Monday, December 9, 2013
The city of San Diego has 425 requests for sidewalk installations throughout the city, which would cost a combined $170 million, but only budgets $1 million annually to pay for them, according to a report delivered Monday to the City Council's Infrastructure Committee.
Each project carries a price tag of $400,000, according to the report.
The money used to fund sidewalk installations is part of revenue from the half-cent TransNet sales tax.
"Some neighborhoods are missing sidewalks on common walking routes, and that is unacceptable," Councilman Mark Kersey, the committee chairman, said.
The need for installations could increase depending on an assessment of the city's sidewalk conditions, according to the report from the city's Transportation and Storm Water Department.
Kersey and Councilwoman Myrtle Cole said they will work with staff and the city's Independent Budget Analyst to revise city policies on sidewalks, some provisions of which are four decades old. The policies have led to confusion over whether the city or adjacent property-owners are responsible for repairing damaged sidewalks -- resulting in inaction, Kersey said.
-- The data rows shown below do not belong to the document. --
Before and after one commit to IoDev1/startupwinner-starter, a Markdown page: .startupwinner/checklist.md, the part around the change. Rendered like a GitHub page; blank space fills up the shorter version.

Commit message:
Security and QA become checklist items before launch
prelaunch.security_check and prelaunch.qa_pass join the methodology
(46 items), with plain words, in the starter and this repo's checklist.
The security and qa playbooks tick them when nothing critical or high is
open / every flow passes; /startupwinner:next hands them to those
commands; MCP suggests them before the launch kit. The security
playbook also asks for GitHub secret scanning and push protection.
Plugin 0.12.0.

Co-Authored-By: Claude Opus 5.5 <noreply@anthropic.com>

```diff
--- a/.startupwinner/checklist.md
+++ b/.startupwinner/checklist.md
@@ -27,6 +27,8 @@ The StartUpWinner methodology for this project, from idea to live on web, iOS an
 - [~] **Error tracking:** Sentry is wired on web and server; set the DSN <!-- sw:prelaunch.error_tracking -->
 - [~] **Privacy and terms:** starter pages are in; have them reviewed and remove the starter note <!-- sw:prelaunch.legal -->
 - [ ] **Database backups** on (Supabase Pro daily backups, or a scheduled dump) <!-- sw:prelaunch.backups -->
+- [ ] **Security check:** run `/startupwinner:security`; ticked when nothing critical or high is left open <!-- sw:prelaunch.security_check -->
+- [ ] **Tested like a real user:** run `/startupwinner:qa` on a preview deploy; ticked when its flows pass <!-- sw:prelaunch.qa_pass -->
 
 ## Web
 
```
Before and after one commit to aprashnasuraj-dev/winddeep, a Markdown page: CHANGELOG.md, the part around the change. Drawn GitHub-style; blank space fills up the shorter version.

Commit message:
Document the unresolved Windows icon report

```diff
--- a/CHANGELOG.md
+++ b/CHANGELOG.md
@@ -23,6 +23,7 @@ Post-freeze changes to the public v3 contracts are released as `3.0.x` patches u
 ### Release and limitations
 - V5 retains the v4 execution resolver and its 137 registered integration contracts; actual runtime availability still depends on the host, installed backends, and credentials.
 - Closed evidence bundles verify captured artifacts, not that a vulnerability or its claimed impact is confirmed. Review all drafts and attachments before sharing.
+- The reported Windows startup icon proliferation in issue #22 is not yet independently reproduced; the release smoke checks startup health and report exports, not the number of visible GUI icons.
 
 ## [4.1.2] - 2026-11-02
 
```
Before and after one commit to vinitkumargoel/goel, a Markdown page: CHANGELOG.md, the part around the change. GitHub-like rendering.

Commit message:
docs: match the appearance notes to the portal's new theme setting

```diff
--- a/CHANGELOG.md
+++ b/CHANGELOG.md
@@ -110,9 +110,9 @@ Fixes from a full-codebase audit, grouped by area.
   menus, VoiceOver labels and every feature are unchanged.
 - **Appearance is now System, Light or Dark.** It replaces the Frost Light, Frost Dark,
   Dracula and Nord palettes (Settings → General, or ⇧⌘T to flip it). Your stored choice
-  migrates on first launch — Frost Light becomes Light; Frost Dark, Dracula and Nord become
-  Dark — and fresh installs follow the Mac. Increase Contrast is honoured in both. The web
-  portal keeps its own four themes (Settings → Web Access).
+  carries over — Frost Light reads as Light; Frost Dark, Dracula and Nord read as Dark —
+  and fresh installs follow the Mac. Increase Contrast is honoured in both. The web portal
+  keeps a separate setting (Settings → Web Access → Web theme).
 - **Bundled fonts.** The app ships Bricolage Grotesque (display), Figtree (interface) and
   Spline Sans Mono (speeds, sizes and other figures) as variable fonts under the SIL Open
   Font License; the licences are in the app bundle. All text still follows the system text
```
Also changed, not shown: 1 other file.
"The city's longtime neglect of our infrastructure is as evident on our cracked and broken sidewalks as it is on our bumpy, potholed streets," Kersey said. "We need to overhaul these outdated policies in order to make San Diego a more walkable community with priority on creating safe routes to schools, enhancing ADA accessibility and improving business frontages."
San Diego has about 5,000 miles of sidewalks.